The REPTile instrument has undergone extensive testing to confirm detector operability and measure inherent system noise over temperature, energy deposition in the detectors, and incident particle flux. We have also verified instrument functionality in completely integrated spacecraft tests, measuring count rates from cosmic ray muons and a radioactive source.
Cosmic Ray Muon Testing
The first fully integrated spacecraft test involved measuring muon counts at the surface of the Earth. When a very high-energy (>100MeV) galactic cosmic ray (GCR) interacts with the atmosphere, it produces a shower of particles that dissipate its energy into the atmosphere. Muons are one of the secondary particles produced. They have a very low interaction cross-section and a mean lifetime of 2.2μs—long enough for the relativistic particles to reach the Earth’s surface. At the surface of the Earth they typically have energies of 4GeV, which is enough energy to pass through buildings and organic tissue, as well as all four of REPTile’s detectors. 4GeV muons at the Earth’s surface deposit ∼0.6MeV in the silicon detectors when perpendicularly incident, enough to trip the first reference voltage and be measured by the instrument.
To measure muon flux, the integrated spacecraft was positioned with the look direction of the instrument oriented vertically. The spacecraft was then commanded into science mode, in which the REPTile instrument begins to store count rate data. For this specific test, the CubeSat took muon data for 30 minutes, and then the data was requested and downloaded through the radio frequency (RF) link. Since the muon flux is proportional to the receiving area of the detector, we expect to have 4x more counts on the 40mm detectors than the 20mm. As expected, the larger detectors (detectors 2, 3, and 4) see ∼4x higher counts. This test confirms the basic functionality of all four detectors.
Radioactive Source (Strontium 90) Testing

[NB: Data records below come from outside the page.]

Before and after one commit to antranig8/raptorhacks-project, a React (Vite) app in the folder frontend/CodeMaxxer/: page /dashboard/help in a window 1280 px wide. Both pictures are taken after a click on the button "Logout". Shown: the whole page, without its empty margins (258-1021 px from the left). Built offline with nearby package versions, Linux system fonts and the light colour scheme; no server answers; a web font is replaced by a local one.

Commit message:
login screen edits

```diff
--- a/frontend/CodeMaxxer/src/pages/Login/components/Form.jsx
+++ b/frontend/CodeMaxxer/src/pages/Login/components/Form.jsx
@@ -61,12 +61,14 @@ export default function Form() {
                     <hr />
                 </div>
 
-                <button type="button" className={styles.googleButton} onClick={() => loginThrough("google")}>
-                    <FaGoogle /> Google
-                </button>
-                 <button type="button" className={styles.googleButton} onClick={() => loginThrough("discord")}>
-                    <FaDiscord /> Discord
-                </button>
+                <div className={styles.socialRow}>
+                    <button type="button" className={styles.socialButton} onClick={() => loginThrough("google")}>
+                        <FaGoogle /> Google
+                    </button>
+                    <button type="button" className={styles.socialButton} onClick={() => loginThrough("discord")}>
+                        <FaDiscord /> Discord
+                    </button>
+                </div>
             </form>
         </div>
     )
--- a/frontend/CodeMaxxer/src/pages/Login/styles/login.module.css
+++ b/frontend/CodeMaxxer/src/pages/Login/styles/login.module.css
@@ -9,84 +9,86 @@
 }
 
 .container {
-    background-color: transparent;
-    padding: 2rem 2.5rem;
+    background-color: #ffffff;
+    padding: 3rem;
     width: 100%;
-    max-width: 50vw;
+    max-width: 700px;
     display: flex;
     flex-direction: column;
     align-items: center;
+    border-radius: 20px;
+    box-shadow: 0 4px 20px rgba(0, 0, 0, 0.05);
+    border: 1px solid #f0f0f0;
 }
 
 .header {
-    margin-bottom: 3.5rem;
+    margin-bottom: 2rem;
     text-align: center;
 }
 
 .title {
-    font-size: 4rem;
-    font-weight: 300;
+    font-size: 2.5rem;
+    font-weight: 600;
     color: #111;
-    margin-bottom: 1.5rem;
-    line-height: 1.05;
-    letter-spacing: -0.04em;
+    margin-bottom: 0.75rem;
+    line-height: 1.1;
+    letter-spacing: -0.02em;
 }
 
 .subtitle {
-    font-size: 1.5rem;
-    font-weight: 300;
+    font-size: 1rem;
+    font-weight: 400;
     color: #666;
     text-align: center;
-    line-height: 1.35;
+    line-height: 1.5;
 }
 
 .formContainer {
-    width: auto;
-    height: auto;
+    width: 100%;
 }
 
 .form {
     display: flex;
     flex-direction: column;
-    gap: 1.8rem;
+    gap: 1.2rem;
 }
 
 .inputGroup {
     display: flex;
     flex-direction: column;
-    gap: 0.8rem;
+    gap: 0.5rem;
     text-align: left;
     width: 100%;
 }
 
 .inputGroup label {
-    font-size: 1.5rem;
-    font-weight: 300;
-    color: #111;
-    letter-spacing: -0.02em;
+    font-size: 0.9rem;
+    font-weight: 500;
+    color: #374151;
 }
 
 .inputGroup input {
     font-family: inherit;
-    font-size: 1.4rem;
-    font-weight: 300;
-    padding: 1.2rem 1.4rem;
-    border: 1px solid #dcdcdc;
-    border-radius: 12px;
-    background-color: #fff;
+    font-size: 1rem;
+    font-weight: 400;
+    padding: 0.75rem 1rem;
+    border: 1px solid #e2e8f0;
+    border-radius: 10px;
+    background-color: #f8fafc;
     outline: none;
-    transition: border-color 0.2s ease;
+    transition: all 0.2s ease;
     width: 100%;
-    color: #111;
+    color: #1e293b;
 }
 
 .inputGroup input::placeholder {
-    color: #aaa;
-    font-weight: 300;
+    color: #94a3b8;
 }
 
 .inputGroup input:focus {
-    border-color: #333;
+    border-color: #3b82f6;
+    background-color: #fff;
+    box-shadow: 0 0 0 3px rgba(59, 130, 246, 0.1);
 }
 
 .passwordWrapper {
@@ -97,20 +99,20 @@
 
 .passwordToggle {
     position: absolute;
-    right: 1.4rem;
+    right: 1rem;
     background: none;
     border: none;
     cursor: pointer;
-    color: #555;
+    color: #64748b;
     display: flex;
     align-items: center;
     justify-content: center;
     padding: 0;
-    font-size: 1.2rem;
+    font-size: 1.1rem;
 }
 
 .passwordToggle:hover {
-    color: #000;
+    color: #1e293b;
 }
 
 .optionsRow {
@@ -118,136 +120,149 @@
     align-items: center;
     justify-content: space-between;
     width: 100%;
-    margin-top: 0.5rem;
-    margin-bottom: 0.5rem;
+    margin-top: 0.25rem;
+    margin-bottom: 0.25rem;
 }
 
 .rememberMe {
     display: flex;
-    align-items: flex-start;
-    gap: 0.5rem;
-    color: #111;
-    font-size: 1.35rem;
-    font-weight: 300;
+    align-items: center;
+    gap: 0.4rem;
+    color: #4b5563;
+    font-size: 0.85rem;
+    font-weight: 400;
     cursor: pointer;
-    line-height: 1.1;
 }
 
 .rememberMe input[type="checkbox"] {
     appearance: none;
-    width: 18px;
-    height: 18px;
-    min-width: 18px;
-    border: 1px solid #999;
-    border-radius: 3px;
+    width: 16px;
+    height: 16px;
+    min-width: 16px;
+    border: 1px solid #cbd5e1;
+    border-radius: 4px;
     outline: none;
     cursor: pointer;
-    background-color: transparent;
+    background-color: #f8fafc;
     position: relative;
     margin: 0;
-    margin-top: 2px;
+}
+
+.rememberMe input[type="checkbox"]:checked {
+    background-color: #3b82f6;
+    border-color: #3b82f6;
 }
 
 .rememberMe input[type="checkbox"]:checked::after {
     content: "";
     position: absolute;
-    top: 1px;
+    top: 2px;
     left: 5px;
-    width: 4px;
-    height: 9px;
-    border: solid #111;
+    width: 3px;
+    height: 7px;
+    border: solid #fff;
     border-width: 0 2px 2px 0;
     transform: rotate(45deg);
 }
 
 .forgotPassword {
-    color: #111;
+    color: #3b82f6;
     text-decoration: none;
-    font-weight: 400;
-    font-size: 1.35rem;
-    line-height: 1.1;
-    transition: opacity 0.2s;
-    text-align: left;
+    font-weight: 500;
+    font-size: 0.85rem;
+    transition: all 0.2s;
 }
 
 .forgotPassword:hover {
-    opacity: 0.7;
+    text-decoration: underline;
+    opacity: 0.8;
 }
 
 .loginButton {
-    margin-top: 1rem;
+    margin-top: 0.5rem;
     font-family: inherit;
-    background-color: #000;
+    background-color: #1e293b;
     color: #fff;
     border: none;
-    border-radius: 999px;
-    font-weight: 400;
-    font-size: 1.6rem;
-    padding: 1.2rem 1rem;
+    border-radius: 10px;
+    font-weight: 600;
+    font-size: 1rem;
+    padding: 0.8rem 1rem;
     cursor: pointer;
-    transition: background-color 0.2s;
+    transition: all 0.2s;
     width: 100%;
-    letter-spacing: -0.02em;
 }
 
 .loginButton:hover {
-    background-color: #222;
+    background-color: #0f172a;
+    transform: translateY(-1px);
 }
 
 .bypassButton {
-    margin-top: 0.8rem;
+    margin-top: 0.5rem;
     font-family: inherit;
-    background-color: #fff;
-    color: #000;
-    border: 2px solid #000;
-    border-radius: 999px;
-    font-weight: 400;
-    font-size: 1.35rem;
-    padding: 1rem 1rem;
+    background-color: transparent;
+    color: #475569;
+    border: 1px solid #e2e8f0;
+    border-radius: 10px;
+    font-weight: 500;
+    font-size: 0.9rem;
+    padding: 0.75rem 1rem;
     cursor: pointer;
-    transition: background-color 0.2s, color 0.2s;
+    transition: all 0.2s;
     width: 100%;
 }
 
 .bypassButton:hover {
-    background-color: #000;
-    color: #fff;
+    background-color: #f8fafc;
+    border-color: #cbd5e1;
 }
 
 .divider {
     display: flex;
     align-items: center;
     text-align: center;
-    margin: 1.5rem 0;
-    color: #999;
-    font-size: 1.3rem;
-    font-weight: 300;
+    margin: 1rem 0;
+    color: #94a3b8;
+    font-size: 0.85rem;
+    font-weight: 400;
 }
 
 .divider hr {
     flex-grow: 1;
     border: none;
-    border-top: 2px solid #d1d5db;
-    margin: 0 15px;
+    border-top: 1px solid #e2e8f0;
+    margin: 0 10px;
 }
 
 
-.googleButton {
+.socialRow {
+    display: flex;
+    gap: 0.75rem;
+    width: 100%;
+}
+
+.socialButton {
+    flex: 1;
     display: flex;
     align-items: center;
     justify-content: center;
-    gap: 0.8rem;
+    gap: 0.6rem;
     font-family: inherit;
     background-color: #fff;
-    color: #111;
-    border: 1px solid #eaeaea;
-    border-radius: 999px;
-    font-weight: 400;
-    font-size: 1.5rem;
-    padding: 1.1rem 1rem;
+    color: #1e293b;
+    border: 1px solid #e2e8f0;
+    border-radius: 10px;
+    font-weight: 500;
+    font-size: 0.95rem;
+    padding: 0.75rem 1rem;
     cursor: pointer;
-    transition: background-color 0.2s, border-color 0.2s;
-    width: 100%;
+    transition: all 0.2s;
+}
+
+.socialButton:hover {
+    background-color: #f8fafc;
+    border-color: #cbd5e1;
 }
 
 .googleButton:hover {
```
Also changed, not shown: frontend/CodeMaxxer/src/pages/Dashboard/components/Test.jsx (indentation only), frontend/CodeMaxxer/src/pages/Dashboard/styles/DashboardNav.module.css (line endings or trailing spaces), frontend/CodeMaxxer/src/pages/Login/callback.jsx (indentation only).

The fully assembled spacecraft was also tested with a strontium-90 radiation source, fastened to the outside of the REPTile collimator. Strontium-90 has a half-life of 28 years and decays into yttrium-90, emitting an electron with maximum energy of 0.546 MeV. Yttrium-90 has a half-life of 2.7 days and decays into Zirconium-90, emitting an electron with maximum energy of 2.28 MeV. Both isotopes emit electrons in a continuous kinetic energy spectrum from zero to the maximum. An independent empirical measurement of the strontium 90 spectrum was made and fit to a power law. Using the fit, the theoretical count rate for each of REPTile’s differential energy channels was calculated. Data collected from the fully integrated strontium-90 test agreed with the theoretical count rate within expectation, confirming functionality of the instrument despite the design challenges presented by an energetic particle telescope for a CubeSat platform.